Start of Records for this exercise
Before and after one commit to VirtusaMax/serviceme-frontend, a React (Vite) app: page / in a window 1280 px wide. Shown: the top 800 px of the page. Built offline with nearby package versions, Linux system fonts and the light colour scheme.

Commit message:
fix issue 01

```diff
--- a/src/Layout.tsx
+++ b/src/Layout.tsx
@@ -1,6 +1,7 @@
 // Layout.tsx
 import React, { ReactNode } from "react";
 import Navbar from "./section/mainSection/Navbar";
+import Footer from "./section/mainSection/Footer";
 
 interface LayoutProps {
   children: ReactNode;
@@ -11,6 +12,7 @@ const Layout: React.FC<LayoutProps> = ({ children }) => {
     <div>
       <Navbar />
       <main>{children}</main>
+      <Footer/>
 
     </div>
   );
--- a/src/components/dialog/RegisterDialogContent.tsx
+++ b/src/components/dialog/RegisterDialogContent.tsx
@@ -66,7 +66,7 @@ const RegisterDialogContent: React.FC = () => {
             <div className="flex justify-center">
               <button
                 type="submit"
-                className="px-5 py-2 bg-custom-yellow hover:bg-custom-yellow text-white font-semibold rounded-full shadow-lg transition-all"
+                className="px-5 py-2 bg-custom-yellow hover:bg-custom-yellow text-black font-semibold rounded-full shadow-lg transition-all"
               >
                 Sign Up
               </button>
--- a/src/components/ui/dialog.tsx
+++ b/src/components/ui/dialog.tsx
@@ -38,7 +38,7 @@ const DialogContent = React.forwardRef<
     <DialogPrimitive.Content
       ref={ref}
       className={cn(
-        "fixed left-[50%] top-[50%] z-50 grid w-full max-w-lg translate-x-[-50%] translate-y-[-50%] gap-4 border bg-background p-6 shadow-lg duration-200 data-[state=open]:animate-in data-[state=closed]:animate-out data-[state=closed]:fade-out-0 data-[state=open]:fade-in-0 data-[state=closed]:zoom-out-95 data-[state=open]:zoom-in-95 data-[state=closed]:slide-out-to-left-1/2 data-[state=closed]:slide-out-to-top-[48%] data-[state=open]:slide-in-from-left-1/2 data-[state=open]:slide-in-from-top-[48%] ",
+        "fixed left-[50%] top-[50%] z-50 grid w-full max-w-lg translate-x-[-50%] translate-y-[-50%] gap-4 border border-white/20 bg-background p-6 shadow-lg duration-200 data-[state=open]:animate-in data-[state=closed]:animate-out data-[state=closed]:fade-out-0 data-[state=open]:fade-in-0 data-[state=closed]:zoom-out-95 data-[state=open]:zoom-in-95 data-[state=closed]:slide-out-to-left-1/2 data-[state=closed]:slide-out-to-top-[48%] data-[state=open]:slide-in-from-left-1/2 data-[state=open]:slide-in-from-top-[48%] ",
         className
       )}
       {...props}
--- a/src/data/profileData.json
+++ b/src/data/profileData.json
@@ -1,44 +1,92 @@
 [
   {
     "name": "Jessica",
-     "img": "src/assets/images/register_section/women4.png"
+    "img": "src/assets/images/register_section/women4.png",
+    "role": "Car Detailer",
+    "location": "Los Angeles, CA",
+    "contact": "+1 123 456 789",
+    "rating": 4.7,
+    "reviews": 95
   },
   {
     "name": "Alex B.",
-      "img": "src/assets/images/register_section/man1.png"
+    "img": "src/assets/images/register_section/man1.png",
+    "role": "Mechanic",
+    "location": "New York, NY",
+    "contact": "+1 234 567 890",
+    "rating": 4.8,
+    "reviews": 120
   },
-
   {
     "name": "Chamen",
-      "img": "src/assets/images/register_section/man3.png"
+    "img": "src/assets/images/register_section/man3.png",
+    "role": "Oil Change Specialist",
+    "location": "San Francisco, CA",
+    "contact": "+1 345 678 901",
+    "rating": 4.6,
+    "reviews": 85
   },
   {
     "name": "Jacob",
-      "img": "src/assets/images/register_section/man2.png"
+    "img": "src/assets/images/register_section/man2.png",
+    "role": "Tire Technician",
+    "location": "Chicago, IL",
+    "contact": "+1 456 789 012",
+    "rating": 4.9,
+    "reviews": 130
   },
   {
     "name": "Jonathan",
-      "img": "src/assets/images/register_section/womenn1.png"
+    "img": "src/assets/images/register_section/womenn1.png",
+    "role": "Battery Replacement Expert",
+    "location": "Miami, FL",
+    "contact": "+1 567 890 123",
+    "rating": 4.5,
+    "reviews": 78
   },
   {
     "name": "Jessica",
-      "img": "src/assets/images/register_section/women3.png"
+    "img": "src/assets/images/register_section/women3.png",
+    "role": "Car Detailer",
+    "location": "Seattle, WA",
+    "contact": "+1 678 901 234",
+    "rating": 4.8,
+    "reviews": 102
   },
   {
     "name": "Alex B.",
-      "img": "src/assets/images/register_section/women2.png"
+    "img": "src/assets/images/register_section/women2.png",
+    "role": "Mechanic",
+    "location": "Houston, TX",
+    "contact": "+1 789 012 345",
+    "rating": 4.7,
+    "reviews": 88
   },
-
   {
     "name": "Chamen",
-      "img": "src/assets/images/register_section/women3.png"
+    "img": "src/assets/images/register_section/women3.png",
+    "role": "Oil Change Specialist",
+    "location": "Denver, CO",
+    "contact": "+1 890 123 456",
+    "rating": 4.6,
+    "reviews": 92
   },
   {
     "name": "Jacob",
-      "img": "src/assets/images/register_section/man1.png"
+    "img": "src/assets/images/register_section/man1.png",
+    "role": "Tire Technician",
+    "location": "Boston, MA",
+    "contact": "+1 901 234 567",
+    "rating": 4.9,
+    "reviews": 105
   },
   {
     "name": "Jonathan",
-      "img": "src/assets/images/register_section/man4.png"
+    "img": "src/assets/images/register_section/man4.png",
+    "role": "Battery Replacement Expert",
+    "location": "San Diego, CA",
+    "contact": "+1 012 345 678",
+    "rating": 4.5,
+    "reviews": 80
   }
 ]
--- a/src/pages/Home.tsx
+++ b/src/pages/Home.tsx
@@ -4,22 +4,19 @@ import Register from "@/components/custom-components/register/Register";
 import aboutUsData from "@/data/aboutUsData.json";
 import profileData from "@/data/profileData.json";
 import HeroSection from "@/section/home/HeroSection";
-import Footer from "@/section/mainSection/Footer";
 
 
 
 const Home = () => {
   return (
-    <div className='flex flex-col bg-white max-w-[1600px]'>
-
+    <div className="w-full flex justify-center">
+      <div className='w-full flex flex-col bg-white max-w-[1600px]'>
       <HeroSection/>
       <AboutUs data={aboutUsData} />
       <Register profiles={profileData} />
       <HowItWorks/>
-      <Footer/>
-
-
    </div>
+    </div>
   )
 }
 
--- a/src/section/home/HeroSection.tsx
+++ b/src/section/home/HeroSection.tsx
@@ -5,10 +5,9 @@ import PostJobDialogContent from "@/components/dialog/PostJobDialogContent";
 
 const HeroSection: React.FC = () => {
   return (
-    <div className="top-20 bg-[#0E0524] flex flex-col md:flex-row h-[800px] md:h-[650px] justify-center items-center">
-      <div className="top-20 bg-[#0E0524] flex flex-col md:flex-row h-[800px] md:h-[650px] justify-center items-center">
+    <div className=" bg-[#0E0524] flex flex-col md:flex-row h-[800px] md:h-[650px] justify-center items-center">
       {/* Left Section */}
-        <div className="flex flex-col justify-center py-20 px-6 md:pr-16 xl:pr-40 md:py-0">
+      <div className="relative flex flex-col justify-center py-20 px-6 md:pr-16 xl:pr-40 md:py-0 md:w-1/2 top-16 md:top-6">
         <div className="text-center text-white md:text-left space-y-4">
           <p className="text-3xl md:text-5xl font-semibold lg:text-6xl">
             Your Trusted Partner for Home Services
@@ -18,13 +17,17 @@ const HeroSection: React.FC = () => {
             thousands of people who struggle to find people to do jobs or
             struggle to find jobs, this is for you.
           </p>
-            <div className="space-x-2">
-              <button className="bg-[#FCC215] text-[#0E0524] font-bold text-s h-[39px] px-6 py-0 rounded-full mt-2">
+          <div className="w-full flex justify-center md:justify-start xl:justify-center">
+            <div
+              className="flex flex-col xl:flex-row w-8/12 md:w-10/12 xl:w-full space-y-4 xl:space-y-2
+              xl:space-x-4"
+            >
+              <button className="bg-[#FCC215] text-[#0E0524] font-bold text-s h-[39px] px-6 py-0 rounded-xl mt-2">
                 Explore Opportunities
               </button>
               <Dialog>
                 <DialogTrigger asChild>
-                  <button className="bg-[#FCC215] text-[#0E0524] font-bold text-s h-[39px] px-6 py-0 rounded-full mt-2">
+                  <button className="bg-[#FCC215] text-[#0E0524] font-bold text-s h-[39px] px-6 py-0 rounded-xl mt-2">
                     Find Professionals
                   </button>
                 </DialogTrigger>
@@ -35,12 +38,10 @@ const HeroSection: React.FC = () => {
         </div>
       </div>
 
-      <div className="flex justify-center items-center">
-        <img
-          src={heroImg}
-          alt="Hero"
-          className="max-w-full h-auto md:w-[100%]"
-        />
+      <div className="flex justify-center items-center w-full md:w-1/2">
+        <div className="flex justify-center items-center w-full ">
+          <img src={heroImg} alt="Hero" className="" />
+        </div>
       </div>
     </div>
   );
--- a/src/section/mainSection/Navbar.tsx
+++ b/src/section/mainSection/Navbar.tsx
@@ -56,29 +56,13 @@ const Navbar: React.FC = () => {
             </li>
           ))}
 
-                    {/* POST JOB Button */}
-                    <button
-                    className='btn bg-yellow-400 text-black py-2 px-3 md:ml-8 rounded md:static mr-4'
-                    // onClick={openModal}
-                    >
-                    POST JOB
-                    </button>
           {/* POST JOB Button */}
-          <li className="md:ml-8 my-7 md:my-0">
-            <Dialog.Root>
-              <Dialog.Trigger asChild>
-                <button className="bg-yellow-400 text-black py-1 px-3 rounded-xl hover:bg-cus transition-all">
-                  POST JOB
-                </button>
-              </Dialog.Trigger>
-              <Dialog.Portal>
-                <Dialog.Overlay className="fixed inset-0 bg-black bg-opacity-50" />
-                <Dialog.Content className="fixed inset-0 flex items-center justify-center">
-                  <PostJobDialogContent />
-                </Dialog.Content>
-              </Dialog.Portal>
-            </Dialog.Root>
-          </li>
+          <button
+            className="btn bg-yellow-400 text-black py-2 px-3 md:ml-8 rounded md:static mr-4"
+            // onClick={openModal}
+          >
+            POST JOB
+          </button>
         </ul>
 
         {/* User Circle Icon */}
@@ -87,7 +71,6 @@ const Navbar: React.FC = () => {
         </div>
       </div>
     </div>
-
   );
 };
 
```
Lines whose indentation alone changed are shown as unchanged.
End of Records for this exercise
• _Try it_: Using the records above, determine how many lines hold the word "reviews", and answer with that figure only.

• _Solution for this problem_: 10